Extracted records
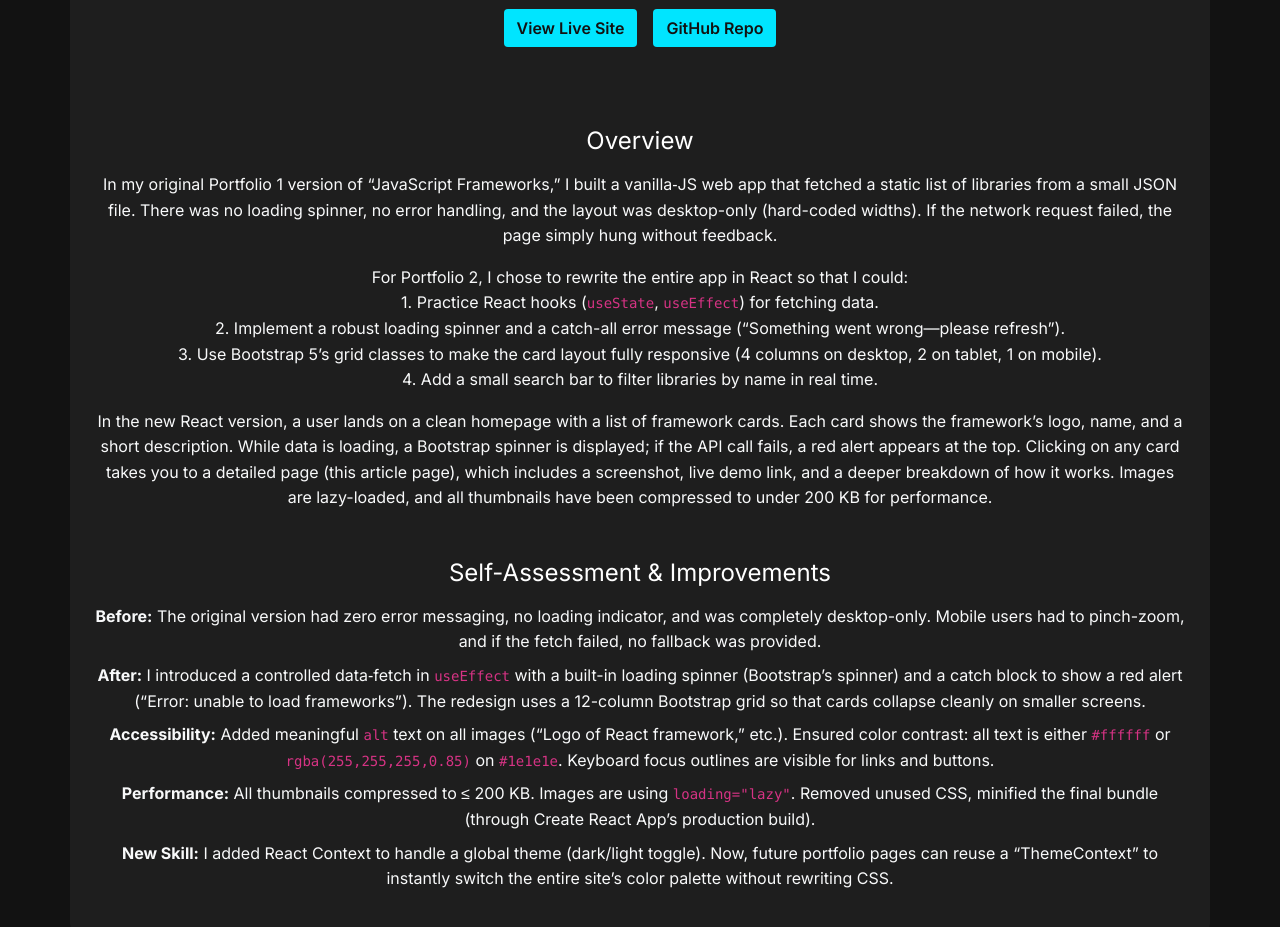
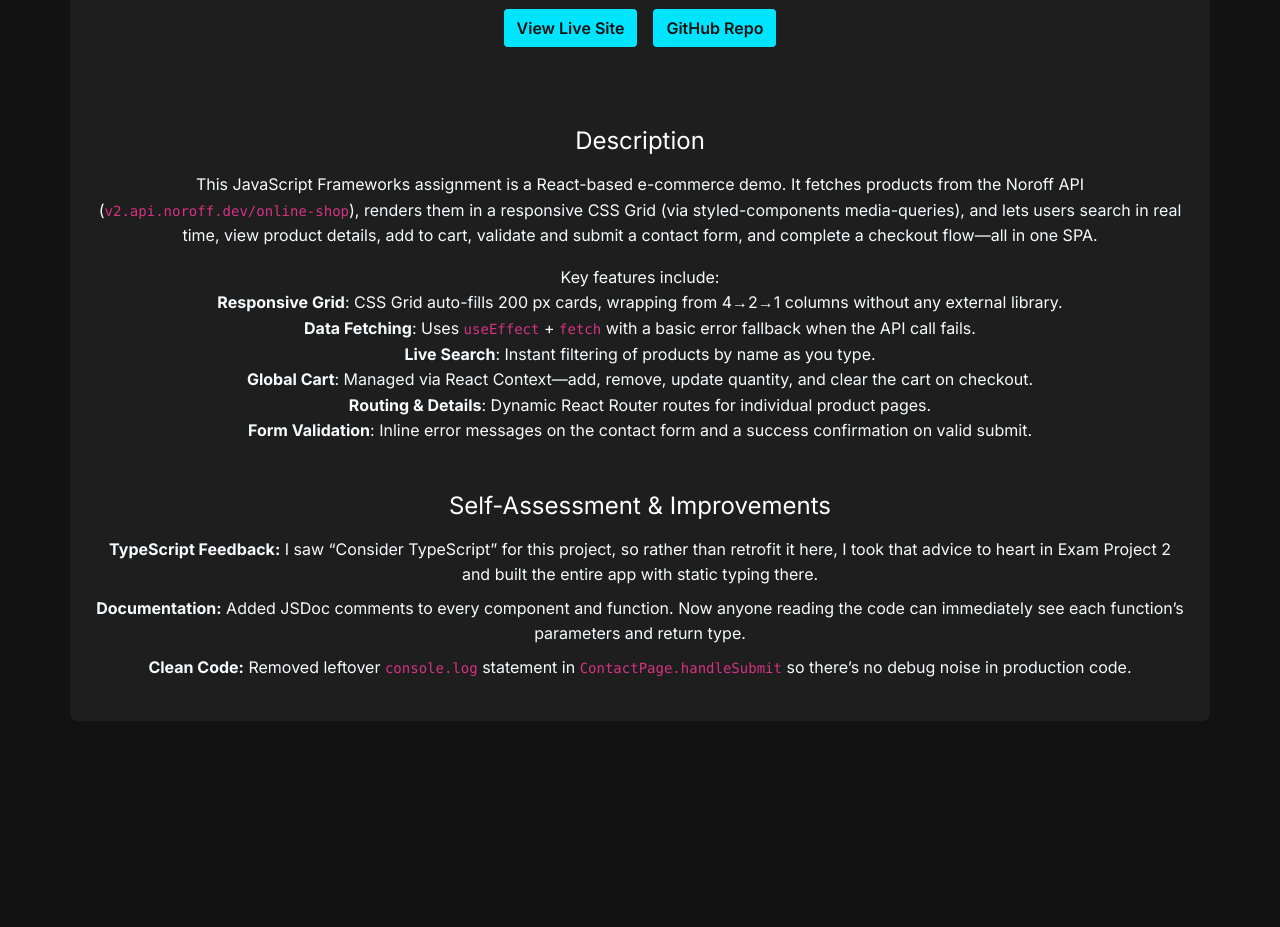
Before and after one commit to Asora7/portfolio-2, a React (Vite) app: page /project-one in a window 1280 px wide. Shown: the part 920-1847 px from the top of the page. After the commit the page ends 1721 px from the top, so only its background shows below. Built offline with nearby package versions, Linux system fonts and the light colour scheme.

Commit message:
Project one: implementet correct description and improvments

```diff
--- a/src/pages/ProjectOne.jsx
+++ b/src/pages/ProjectOne.jsx
@@ -75,30 +75,39 @@ export default function ProjectOne() {
             GitHub Repo
             </a>
       </div>
+                 {/* ── 4. Description ──────────────────────────────────────────────── */}
+      <section className="mb-5">
+        <h2 className="h4 text-white mb-3">Description</h2>
+        <p className="text-light">
+          This JavaScript Frameworks assignment is a React-based e-commerce demo.
+          It fetches products from the Noroff API (<code>v2.api.noroff.dev/online-shop</code>),
+          renders them in a responsive CSS Grid (via styled-components media-queries),
+          and lets users search in real time, view product details, add to cart, validate and
+          submit a contact form, and complete a checkout flow—all in one SPA.
+        </p>
+        <p className="text-light">
+          Key features include:
+          <ul className="list-unstyled text-light">
+  <li>
+    <strong>Responsive Grid</strong>: CSS Grid auto-fills 200 px cards, wrapping from 4→2→1 columns without any external library.
+  </li>
+  <li>
+    <strong>Data Fetching</strong>: Uses <code>useEffect</code> + <code>fetch</code> with a basic error fallback when the API call fails.
+  </li>
+  <li>
+    <strong>Live Search</strong>: Instant filtering of products by name as you type.
+  </li>
+  <li>
+    <strong>Global Cart</strong>: Managed via React Context—add, remove, update quantity, and clear the cart on checkout.
+  </li>
+  <li>
+    <strong>Routing & Details</strong>: Dynamic React Router routes for individual product pages.
+  </li>
+  <li>
+    <strong>Form Validation</strong>: Inline error messages on the contact form and a success confirmation on valid submit.
+  </li>
+</ul>
 
-      {/* ── 4. Detailed Description (“Overview”) ──────────────────────────── */}
-      <section className="mb-5">
-        <h2 className="h4 text-white mb-3">Overview</h2>
-
-        {/*  — Paragraph 1: Recap original assignment — */}
-        <p className="text-light">
-          In my original Portfolio 1 version of “JavaScript Frameworks,” I built a vanilla‐JS web app that fetched a static list of libraries from a small JSON file. There was no loading spinner, no error handling, and the layout was desktop-only (hard-coded widths). If the network request failed, the page simply hung without feedback.
-        </p>
-
-        {/*  — Paragraph 2: “Why rewrite in React?” — */}
-        <p className="text-light">
-          For Portfolio 2, I chose to rewrite the entire app in React so that I could:
-          <ul className="list-unstyled text-light">
-            <li>1. Practice React hooks (<code>useState</code>, <code>useEffect</code>) for fetching data.</li>
-            <li>2. Implement a robust loading spinner and a catch-all error message (“Something went wrong—please refresh”).</li>
-            <li>3. Use Bootstrap 5’s grid classes to make the card layout fully responsive (4 columns on desktop, 2 on tablet, 1 on mobile).</li>
-            <li>4. Add a small search bar to filter libraries by name in real time.</li>
-          </ul>
-        </p>
-
-        {/*  — Paragraph 3: “What the new version does” — */}
-        <p className="text-light">
-          In the new React version, a user lands on a clean homepage with a list of framework cards. Each card shows the framework’s logo, name, and a short description. While data is loading, a Bootstrap spinner is displayed; if the API call fails, a red alert appears at the top. Clicking on any card takes you to a detailed page (this article page), which includes a screenshot, live demo link, and a deeper breakdown of how it works. Images are lazy-loaded, and all thumbnails have been compressed to under 200 KB for performance.
         </p>
       </section>
 
@@ -107,22 +116,18 @@ export default function ProjectOne() {
         <h2 className="h4 text-white mb-3">Self-Assessment & Improvements</h2>
         <ul className="list-unstyled text-light">
           <li className="mb-2">
-            <strong>Before:</strong> The original version had zero error messaging, no loading indicator, and was completely desktop-only. Mobile users had to pinch-zoom, and if the fetch failed, no fallback was provided.
+            <strong>TypeScript Feedback:</strong> I saw “Consider TypeScript” for this project, so rather than retrofit it here, I took that advice to heart in Exam Project 2 and built the entire app with static typing there.
           </li>
           <li className="mb-2">
-            <strong>After:</strong> I introduced a controlled data‐fetch in <code>useEffect</code> with a built-in loading spinner (Bootstrap’s spinner) and a catch block to show a red alert (“Error: unable to load frameworks”). The redesign uses a 12-column Bootstrap grid so that cards collapse cleanly on smaller screens.
+            <strong>Documentation:</strong> Added JSDoc comments to every component and function. Now anyone reading the code can immediately see each function’s parameters and return type.
           </li>
           <li className="mb-2">
-            <strong>Accessibility:</strong> Added meaningful <code>alt</code> text on all images (“Logo of React framework,” etc.). Ensured color contrast: all text is either <code>#ffffff</code> or <code>rgba(255,255,255,0.85)</code> on <code>#1e1e1e</code>. Keyboard focus outlines are visible for links and buttons.
-          </li>
-          <li className="mb-2">
-            <strong>Performance:</strong> All thumbnails compressed to ≤ 200 KB. Images are using <code>loading="lazy"</code>. Removed unused CSS, minified the final bundle (through Create React App’s production build).
-          </li>
-          <li className="mb-2">
-            <strong>New Skill:</strong> I added React Context to handle a global theme (dark/light toggle). Now, future portfolio pages can reuse a “ThemeContext” to instantly switch the entire site’s color palette without rewriting CSS.
+            <strong>Clean Code:</strong> Removed leftover <code>console.log</code> statement in <code>ContactPage.handleSubmit</code> so there’s no debug noise in production code.
           </li>
         </ul>
       </section>
+
+
     </main>
   );
 }
```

Try it -
In the records, which lines use the word "checkout"? Report them.

Your response -
+          submit a contact form, and complete a checkout flow—all in one SPA.
+    <strong>Global Cart</strong>: Managed via React Context—add, remove, update quantity, and clear the cart on checkout.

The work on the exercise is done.